Problem details
Could you print all of the data below again, exactly?

(Data excerpts)
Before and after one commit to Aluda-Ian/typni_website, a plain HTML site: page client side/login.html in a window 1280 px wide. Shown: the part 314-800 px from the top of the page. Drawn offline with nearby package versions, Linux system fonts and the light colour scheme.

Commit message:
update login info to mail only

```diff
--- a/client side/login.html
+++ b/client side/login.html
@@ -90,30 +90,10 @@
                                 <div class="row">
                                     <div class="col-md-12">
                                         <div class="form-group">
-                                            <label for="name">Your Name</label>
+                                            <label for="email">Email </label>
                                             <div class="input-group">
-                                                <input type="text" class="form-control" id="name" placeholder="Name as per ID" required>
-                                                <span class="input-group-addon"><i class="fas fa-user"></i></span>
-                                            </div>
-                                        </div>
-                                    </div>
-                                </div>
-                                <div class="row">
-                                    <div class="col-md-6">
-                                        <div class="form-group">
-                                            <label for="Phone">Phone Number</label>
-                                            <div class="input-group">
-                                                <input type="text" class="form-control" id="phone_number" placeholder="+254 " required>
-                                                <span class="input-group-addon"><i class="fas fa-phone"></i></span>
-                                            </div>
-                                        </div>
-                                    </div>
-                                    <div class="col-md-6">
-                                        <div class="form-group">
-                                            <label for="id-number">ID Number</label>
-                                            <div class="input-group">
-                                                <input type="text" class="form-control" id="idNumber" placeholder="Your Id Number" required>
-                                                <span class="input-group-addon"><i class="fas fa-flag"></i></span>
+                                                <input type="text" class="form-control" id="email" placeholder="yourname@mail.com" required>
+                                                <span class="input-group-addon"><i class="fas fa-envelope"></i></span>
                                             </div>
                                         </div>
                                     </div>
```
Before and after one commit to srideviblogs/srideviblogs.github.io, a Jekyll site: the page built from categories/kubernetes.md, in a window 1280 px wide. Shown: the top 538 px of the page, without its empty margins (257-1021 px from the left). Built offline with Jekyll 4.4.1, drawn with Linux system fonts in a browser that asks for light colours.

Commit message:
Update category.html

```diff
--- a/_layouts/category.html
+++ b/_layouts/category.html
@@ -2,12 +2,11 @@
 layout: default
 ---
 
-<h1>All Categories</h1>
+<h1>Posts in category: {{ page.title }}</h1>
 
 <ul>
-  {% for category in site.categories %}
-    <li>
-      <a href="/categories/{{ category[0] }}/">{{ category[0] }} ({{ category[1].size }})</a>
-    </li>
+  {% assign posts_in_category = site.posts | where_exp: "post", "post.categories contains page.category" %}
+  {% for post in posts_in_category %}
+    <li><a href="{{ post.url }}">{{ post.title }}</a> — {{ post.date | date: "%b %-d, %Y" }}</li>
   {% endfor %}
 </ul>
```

Solution to the problem
Before and after one commit to Aluda-Ian/typni_website, a plain HTML site: page client side/login.html in a window 1280 px wide. Shown: the part 314-800 px from the top of the page. Drawn offline with nearby package versions, Linux system fonts and the light colour scheme.

Commit message:
update login info to mail only

```diff
--- a/client side/login.html
+++ b/client side/login.html
@@ -90,30 +90,10 @@
                                 <div class="row">
                                     <div class="col-md-12">
                                         <div class="form-group">
-                                            <label for="name">Your Name</label>
+                                            <label for="email">Email </label>
                                             <div class="input-group">
-                                                <input type="text" class="form-control" id="name" placeholder="Name as per ID" required>
-                                                <span class="input-group-addon"><i class="fas fa-user"></i></span>
-                                            </div>
-                                        </div>
-                                    </div>
-                                </div>
-                                <div class="row">
-                                    <div class="col-md-6">
-                                        <div class="form-group">
-                                            <label for="Phone">Phone Number</label>
-                                            <div class="input-group">
-                                                <input type="text" class="form-control" id="phone_number" placeholder="+254 " required>
-                                                <span class="input-group-addon"><i class="fas fa-phone"></i></span>
-                                            </div>
-                                        </div>
-                                    </div>
-                                    <div class="col-md-6">
-                                        <div class="form-group">
-                                            <label for="id-number">ID Number</label>
-                                            <div class="input-group">
-                                                <input type="text" class="form-control" id="idNumber" placeholder="Your Id Number" required>
-                                                <span class="input-group-addon"><i class="fas fa-flag"></i></span>
+                                                <input type="text" class="form-control" id="email" placeholder="yourname@mail.com" required>
+                                                <span class="input-group-addon"><i class="fas fa-envelope"></i></span>
                                             </div>
                                         </div>
                                     </div>
```
Before and after one commit to srideviblogs/srideviblogs.github.io, a Jekyll site: the page built from categories/kubernetes.md, in a window 1280 px wide. Shown: the top 538 px of the page, without its empty margins (257-1021 px from the left). Built offline with Jekyll 4.4.1, drawn with Linux system fonts in a browser that asks for light colours.

Commit message:
Update category.html

```diff
--- a/_layouts/category.html
+++ b/_layouts/category.html
@@ -2,12 +2,11 @@
 layout: default
 ---
 
-<h1>All Categories</h1>
+<h1>Posts in category: {{ page.title }}</h1>
 
 <ul>
-  {% for category in site.categories %}
-    <li>
-      <a href="/categories/{{ category[0] }}/">{{ category[0] }} ({{ category[1].size }})</a>
-    </li>
+  {% assign posts_in_category = site.posts | where_exp: "post", "post.categories contains page.category" %}
+  {% for post in posts_in_category %}
+    <li><a href="{{ post.url }}">{{ post.title }}</a> — {{ post.date | date: "%b %-d, %Y" }}</li>
   {% endfor %}
 </ul>
```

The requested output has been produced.